How I Came to Write and
Publish a Comic Book
BY VERONICA BERNS
Earlier this year, I raised more than $14,000 through a Kickstarter campaign to publish Atomic Size Matters, my doctoral thesis in chemistry presented as a fully illustrated comic book. News of this campaign was picked up by many newspapers, including the New York
Times, Washington Post, and Chicago Tribune, as well as in Mental
Floss and other magazines, and a multitude of websites.
How did this adventure begin? As a chemistry student, you
can probably relate to this scenario. I had often tried to talk
about my work with non-scientist family and friends, but ended
up losing them at square one. Sometimes I was more successful at keeping my listeners’ interest, but they were still so far
removed from the research I was doing that I wasn’t satisfied.
Surely I could find a middle ground that pleased both my audience and myself.
Eventually, I reached for a pen and paper to try to explain
some of my work in layman’s terms. Orbitals? They sometimes
look like dumbbells and four-leaf clovers. A mechanism? It’s an
atomic square dance. Crystal structure? That’s a 3-D wallpaper
pattern on the atomic scale. Some analogies of this sort can be
sillier than others, but they each hold a kernel of truth because
chemistry is so inherently visual. After classes upon classes, we
chemists can take for granted our ability to automatically translate the chemical structures we envision into words. To those
outside of the field, our shorthand nomenclature doesn’t evoke
the beautiful pictures that you and I can see when we say “dz2
orbital” and “SN2 mechanism”.
I ultimately settled on a comic book format to pair pictures
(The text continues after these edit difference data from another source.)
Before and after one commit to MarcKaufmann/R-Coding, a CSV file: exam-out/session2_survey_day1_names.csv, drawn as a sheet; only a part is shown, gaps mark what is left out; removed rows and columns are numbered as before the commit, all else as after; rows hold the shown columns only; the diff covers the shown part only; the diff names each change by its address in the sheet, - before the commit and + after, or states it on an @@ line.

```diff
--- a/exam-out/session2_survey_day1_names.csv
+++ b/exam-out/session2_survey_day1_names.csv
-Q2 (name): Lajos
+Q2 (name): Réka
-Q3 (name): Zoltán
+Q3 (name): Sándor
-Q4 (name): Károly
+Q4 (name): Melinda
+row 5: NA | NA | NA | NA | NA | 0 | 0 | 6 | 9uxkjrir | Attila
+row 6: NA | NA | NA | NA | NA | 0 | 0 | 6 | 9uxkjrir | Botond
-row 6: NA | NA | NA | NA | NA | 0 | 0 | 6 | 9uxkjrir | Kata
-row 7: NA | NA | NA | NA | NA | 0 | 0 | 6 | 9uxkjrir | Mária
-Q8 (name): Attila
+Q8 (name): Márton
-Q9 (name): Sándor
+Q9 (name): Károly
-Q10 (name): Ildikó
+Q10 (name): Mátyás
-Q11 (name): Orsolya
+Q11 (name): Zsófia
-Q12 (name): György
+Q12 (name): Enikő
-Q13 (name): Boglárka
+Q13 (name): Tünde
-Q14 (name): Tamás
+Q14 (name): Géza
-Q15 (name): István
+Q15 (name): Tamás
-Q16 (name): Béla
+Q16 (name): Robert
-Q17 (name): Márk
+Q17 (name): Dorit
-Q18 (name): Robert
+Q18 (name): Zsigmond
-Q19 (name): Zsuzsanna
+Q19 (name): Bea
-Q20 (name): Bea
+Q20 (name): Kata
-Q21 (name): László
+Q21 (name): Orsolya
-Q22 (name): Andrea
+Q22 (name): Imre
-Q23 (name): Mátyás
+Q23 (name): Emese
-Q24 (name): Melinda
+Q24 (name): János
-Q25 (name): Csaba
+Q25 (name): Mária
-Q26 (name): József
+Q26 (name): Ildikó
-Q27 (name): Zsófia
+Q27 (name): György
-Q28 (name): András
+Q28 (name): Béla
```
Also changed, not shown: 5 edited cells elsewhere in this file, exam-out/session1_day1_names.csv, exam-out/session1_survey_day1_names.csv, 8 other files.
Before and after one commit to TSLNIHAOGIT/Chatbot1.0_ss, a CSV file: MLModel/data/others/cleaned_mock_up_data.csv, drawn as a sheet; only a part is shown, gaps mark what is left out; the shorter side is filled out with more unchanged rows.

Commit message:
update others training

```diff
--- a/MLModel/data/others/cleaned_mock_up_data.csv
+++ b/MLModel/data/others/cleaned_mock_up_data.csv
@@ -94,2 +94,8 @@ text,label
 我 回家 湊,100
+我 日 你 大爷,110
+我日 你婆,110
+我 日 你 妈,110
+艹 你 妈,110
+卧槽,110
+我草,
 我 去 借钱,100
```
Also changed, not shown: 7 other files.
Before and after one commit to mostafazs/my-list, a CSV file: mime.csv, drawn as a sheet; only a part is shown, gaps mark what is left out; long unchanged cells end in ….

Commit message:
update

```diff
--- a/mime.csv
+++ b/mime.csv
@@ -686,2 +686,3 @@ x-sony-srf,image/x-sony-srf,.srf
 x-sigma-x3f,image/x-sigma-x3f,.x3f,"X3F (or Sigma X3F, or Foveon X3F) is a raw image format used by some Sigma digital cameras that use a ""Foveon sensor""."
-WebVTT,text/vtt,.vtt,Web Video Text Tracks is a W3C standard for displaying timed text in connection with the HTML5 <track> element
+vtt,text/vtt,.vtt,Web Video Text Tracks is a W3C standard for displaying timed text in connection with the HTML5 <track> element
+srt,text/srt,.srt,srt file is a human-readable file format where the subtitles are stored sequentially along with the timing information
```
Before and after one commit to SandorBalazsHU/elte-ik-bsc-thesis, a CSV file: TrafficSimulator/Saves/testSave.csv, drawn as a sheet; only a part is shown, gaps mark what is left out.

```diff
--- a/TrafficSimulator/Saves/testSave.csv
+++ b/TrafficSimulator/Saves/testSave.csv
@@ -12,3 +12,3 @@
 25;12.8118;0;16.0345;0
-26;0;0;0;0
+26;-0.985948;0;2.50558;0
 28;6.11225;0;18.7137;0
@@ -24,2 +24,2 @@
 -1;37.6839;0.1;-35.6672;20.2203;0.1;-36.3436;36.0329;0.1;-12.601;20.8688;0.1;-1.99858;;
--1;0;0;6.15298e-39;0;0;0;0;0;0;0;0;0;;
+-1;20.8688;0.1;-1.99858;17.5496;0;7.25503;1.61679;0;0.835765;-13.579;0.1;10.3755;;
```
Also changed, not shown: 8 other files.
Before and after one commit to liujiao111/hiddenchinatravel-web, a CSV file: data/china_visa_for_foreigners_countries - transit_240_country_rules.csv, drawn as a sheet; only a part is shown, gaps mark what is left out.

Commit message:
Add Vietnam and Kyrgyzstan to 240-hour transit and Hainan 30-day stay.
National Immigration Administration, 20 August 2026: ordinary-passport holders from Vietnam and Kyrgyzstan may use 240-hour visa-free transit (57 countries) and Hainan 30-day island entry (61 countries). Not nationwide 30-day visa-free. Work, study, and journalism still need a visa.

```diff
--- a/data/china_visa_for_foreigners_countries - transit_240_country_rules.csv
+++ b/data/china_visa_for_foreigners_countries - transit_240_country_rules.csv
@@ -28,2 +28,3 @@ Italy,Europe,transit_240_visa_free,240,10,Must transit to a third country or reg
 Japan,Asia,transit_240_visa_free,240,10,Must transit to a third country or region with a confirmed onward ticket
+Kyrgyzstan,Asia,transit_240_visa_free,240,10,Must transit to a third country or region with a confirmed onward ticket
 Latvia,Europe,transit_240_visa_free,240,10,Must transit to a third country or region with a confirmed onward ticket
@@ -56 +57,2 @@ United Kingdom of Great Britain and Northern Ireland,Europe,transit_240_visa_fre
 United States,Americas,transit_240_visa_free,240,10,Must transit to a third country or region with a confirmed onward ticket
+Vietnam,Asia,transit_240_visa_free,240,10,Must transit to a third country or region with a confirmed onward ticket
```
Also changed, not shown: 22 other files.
closely with story. And then I began to write.
I knew I was going to be a scientist when I was a little kid. I
got such joy from watching Bill Nye mix home chemicals, and by
the time I was done with elementary school, I had been on every
“Magic School Bus” field trip. Through middle and high school, I
selected chemistry as my subject of choice, and then I went to a
college with a strong program, where I began synthesizing new
compounds in solid-state reactions.
Choosing a graduate school was an easy decision. After apply-
ing to several schools, I was lucky enough to have a few options,
but I knew exactly what I wanted to do when I read about
Professor Danny Fredrickson’s investigations into the complex
crystal structures of intermetallic compounds at the University
of Wisconsin–Madison. His work looks at crystal structures in a
new way, interpreting complexity as an alternative to simpler
patterns. I was firmly set on studying this fascinating relationship
for my five years in grad school.
During those five years, like any grad student, I was immersed
in the research. I learned everything I could about the patterns in
the family of compounds known as intermetallics. In the summer
of 2013, my time left in grad school became finite. My advisor
and I met to plan for graduation and to count out the paper-worthy ideas that would become the constituent chapters of my
thesis. Suddenly the whole world of research that I had explored,
discovered, and built had limits. My upcoming graduation day
was a way of celebrating my accomplishments, but I was concerned that this beautiful world I knew so well would disappear
from my daily life and, worse yet, remain abstract and inaccessible to those around me.
Finding the right balance
I struggled to find the middle ground between readability and
precision for a long time. It was important to me to convey
accurate and honest information without talking down to the
audience, or boring them. In Madison, I was very lucky to be surrounded by talented communicators who fell everywhere on the
spectrum of scientist to non-scientist. (The spectrum’s end points